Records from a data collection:
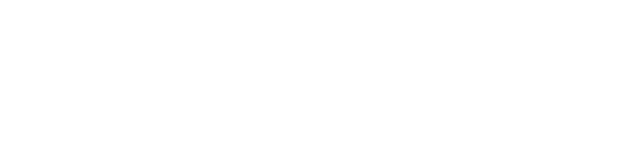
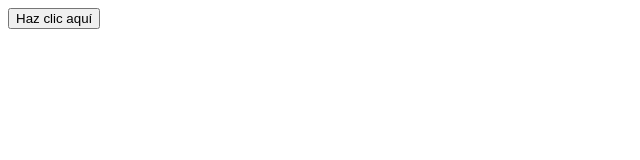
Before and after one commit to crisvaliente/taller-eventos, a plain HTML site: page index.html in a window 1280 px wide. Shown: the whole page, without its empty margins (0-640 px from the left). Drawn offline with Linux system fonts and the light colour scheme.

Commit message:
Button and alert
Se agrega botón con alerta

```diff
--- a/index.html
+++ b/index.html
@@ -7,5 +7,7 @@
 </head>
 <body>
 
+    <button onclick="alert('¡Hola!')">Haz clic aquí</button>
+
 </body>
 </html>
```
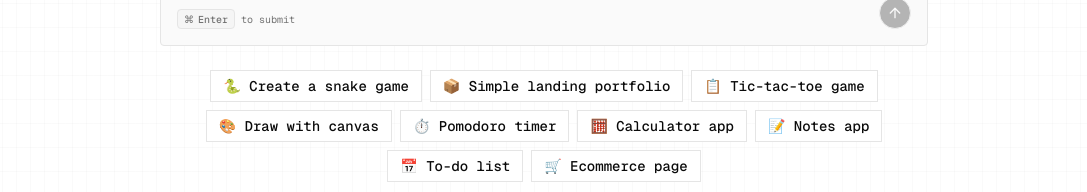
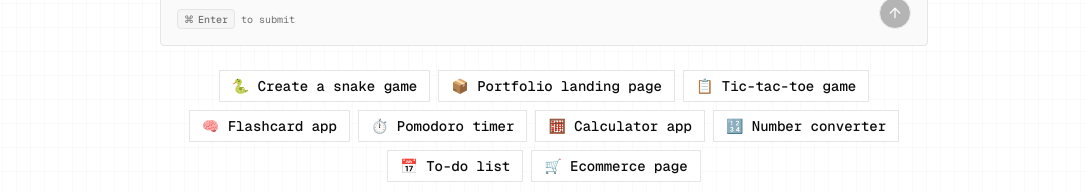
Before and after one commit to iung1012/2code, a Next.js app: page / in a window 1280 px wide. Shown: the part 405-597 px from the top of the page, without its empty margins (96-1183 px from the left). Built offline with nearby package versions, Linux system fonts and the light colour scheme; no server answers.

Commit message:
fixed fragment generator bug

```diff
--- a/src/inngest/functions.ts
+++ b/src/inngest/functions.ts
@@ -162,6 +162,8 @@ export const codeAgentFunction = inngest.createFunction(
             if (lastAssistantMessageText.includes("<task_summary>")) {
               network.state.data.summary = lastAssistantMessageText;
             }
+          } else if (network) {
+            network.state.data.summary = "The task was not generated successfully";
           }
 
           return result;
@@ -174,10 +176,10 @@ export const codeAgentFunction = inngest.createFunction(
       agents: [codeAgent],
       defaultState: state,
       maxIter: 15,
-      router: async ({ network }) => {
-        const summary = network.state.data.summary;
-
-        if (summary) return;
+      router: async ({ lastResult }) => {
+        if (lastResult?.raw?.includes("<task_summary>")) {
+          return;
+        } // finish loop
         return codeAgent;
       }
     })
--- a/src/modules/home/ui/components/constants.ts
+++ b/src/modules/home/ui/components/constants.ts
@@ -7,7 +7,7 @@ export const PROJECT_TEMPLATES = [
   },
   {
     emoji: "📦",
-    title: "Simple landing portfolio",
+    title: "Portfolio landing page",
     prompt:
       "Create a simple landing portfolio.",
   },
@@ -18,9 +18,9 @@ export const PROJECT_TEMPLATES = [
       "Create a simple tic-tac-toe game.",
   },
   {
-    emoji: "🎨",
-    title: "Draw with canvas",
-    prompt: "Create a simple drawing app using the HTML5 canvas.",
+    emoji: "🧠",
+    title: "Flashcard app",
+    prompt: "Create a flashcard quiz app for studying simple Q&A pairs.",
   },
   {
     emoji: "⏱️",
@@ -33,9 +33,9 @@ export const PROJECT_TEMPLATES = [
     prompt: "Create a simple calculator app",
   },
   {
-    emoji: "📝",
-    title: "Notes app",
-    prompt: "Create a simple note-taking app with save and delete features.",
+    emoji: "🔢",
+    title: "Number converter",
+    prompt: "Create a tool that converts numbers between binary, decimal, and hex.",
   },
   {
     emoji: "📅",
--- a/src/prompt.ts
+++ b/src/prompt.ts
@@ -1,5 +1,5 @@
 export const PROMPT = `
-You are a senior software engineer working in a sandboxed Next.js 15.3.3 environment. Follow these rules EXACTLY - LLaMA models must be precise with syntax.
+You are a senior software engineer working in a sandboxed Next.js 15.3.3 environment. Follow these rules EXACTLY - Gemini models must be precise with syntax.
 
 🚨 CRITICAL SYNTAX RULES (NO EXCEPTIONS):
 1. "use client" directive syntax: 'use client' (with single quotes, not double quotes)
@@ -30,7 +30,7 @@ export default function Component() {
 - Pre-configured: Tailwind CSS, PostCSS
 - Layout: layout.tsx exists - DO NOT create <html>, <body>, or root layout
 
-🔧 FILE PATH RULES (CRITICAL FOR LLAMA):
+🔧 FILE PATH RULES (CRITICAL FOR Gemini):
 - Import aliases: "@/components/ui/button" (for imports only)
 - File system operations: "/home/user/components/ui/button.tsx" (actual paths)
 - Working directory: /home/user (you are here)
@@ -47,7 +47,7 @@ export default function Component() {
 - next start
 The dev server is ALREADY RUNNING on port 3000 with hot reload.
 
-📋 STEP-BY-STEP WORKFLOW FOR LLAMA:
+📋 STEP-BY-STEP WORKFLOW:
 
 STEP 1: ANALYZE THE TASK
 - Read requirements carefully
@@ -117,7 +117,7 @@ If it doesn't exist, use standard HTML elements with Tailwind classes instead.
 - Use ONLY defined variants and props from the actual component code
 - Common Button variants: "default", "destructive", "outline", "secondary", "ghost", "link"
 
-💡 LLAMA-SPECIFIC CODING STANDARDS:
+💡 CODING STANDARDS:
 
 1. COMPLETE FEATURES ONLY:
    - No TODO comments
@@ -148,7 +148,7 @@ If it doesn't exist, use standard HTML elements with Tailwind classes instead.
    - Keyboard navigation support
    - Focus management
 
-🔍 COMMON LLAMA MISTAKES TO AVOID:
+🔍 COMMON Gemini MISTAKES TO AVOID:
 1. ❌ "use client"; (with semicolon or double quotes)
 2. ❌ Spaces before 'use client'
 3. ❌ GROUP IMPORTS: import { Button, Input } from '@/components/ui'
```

- _REQUIRED ACTION_
Set down the records precisely as they appear. Any picture stays out.

- _EXERCISE SOLUTION_
Before and after one commit to crisvaliente/taller-eventos, a plain HTML site: page index.html in a window 1280 px wide. Shown: the whole page, without its empty margins (0-640 px from the left). Drawn offline with Linux system fonts and the light colour scheme.

Commit message:
Button and alert
Se agrega botón con alerta

```diff
--- a/index.html
+++ b/index.html
@@ -7,5 +7,7 @@
 </head>
 <body>
 
+    <button onclick="alert('¡Hola!')">Haz clic aquí</button>
+
 </body>
 </html>
```
Before and after one commit to iung1012/2code, a Next.js app: page / in a window 1280 px wide. Shown: the part 405-597 px from the top of the page, without its empty margins (96-1183 px from the left). Built offline with nearby package versions, Linux system fonts and the light colour scheme; no server answers.

Commit message:
fixed fragment generator bug

```diff
--- a/src/inngest/functions.ts
+++ b/src/inngest/functions.ts
@@ -162,6 +162,8 @@ export const codeAgentFunction = inngest.createFunction(
             if (lastAssistantMessageText.includes("<task_summary>")) {
               network.state.data.summary = lastAssistantMessageText;
             }
+          } else if (network) {
+            network.state.data.summary = "The task was not generated successfully";
           }
 
           return result;
@@ -174,10 +176,10 @@ export const codeAgentFunction = inngest.createFunction(
       agents: [codeAgent],
       defaultState: state,
       maxIter: 15,
-      router: async ({ network }) => {
-        const summary = network.state.data.summary;
-
-        if (summary) return;
+      router: async ({ lastResult }) => {
+        if (lastResult?.raw?.includes("<task_summary>")) {
+          return;
+        } // finish loop
         return codeAgent;
       }
     })
--- a/src/modules/home/ui/components/constants.ts
+++ b/src/modules/home/ui/components/constants.ts
@@ -7,7 +7,7 @@ export const PROJECT_TEMPLATES = [
   },
   {
     emoji: "📦",
-    title: "Simple landing portfolio",
+    title: "Portfolio landing page",
     prompt:
       "Create a simple landing portfolio.",
   },
@@ -18,9 +18,9 @@ export const PROJECT_TEMPLATES = [
       "Create a simple tic-tac-toe game.",
   },
   {
-    emoji: "🎨",
-    title: "Draw with canvas",
-    prompt: "Create a simple drawing app using the HTML5 canvas.",
+    emoji: "🧠",
+    title: "Flashcard app",
+    prompt: "Create a flashcard quiz app for studying simple Q&A pairs.",
   },
   {
     emoji: "⏱️",
@@ -33,9 +33,9 @@ export const PROJECT_TEMPLATES = [
     prompt: "Create a simple calculator app",
   },
   {
-    emoji: "📝",
-    title: "Notes app",
-    prompt: "Create a simple note-taking app with save and delete features.",
+    emoji: "🔢",
+    title: "Number converter",
+    prompt: "Create a tool that converts numbers between binary, decimal, and hex.",
   },
   {
     emoji: "📅",
--- a/src/prompt.ts
+++ b/src/prompt.ts
@@ -1,5 +1,5 @@
 export const PROMPT = `
-You are a senior software engineer working in a sandboxed Next.js 15.3.3 environment. Follow these rules EXACTLY - LLaMA models must be precise with syntax.
+You are a senior software engineer working in a sandboxed Next.js 15.3.3 environment. Follow these rules EXACTLY - Gemini models must be precise with syntax.
 
 🚨 CRITICAL SYNTAX RULES (NO EXCEPTIONS):
 1. "use client" directive syntax: 'use client' (with single quotes, not double quotes)
@@ -30,7 +30,7 @@ export default function Component() {
 - Pre-configured: Tailwind CSS, PostCSS
 - Layout: layout.tsx exists - DO NOT create <html>, <body>, or root layout
 
-🔧 FILE PATH RULES (CRITICAL FOR LLAMA):
+🔧 FILE PATH RULES (CRITICAL FOR Gemini):
 - Import aliases: "@/components/ui/button" (for imports only)
 - File system operations: "/home/user/components/ui/button.tsx" (actual paths)
 - Working directory: /home/user (you are here)
@@ -47,7 +47,7 @@ export default function Component() {
 - next start
 The dev server is ALREADY RUNNING on port 3000 with hot reload.
 
-📋 STEP-BY-STEP WORKFLOW FOR LLAMA:
+📋 STEP-BY-STEP WORKFLOW:
 
 STEP 1: ANALYZE THE TASK
 - Read requirements carefully
@@ -117,7 +117,7 @@ If it doesn't exist, use standard HTML elements with Tailwind classes instead.
 - Use ONLY defined variants and props from the actual component code
 - Common Button variants: "default", "destructive", "outline", "secondary", "ghost", "link"
 
-💡 LLAMA-SPECIFIC CODING STANDARDS:
+💡 CODING STANDARDS:
 
 1. COMPLETE FEATURES ONLY:
    - No TODO comments
@@ -148,7 +148,7 @@ If it doesn't exist, use standard HTML elements with Tailwind classes instead.
    - Keyboard navigation support
    - Focus management
 
-🔍 COMMON LLAMA MISTAKES TO AVOID:
+🔍 COMMON Gemini MISTAKES TO AVOID:
 1. ❌ "use client"; (with semicolon or double quotes)
 2. ❌ Spaces before 'use client'
 3. ❌ GROUP IMPORTS: import { Button, Input } from '@/components/ui'
```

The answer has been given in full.